Aggregating the author… Book Launch 2.0

May 19, 2008

Author Dennis Cass’ debut title, Head Case: How I Almost Lost My Mind Trying to Understand My Brain, came out hardcover from HarperCollins February of last year. The paperback release was March of ’08. In this amusing viral vid he did, lies a lesson for us all…



Aggregating the author… and The Google

May 8, 2008

At the end of the day, the reality every new author faces — even established mid-list and best-selling authors — is self-promotion. Getting the word out about their book. Branding their name. Driving eyeballs to a website that ultimately motivates readers to buy their product… it’s tough, hard work. Time consuming and rife with such brain damage as to mandate major pharmaceuticals, the bottom line is that, at least for most writers, shameless self-promotion is a creepily uncomfortable task.

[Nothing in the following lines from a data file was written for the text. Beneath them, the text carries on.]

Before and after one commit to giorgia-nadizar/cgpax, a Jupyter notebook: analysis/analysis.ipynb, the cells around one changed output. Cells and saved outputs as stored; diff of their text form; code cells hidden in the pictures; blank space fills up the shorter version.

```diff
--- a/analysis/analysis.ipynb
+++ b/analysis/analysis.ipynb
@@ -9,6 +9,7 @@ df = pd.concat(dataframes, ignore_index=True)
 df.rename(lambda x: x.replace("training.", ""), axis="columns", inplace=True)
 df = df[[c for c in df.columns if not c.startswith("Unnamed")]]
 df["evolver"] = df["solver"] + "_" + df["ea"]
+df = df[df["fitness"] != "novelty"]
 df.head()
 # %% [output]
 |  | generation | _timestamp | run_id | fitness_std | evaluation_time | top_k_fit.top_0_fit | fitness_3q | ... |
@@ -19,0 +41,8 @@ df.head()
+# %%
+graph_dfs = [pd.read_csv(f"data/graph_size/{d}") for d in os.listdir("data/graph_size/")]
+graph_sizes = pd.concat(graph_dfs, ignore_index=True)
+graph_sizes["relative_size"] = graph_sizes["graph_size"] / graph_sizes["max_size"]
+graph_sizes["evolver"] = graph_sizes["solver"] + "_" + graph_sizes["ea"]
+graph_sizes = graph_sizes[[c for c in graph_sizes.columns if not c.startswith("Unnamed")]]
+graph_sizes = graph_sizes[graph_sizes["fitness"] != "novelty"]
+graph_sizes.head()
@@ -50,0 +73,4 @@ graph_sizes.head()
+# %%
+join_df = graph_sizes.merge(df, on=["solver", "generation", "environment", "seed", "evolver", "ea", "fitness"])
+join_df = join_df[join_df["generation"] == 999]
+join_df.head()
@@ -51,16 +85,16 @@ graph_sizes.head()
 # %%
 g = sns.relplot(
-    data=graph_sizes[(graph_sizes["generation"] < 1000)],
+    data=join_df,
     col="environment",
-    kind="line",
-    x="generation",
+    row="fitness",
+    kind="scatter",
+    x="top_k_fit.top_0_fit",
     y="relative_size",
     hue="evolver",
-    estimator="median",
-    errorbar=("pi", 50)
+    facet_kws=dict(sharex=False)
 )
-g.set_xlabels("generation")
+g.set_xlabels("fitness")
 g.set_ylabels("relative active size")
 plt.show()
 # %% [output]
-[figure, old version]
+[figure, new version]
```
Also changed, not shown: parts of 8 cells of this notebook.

But unfortunately, punching a hole through the cacophony of digital distraction that is today’s transmedia marketing world in effort to glean attention for one book, among the nearly 100,000 titles published each year in the U.S., is pretty much what every author seeking some calculable measure of success must do. And since author marketing strategies is something I want to address more substantively on this blog, I thought the below piece by SCWC*LA6’s Andrew Peterson (First to Kill) might make for a good kick-off:

Read the rest of this entry ?


Marketing the Muse with Marla Miller

February 19, 2008

Longtime SCWC staffer, author & editor extraordinaire Marla Miller once again floored the crowd with her workshop on honing an author’s “book pitch” for market. For those who want to know a whole lot more, visit Marla’s site,, where she addresses the myriad aspects of writing for publication.



Author-produced Webisodes for novel launch

December 31, 2007

The Ticker GameWith her gripping new thriller, The Ticker Game, in bookstores January 8th, author (and just added SD22 Sunday morning speaker) Susan Arnout Smith devised a series of “webisodes” introducing its characters five years before the start of the novel. Pretty clever author-marketing, I’d say. There’s 11 so far. Watch them all at and see what you think.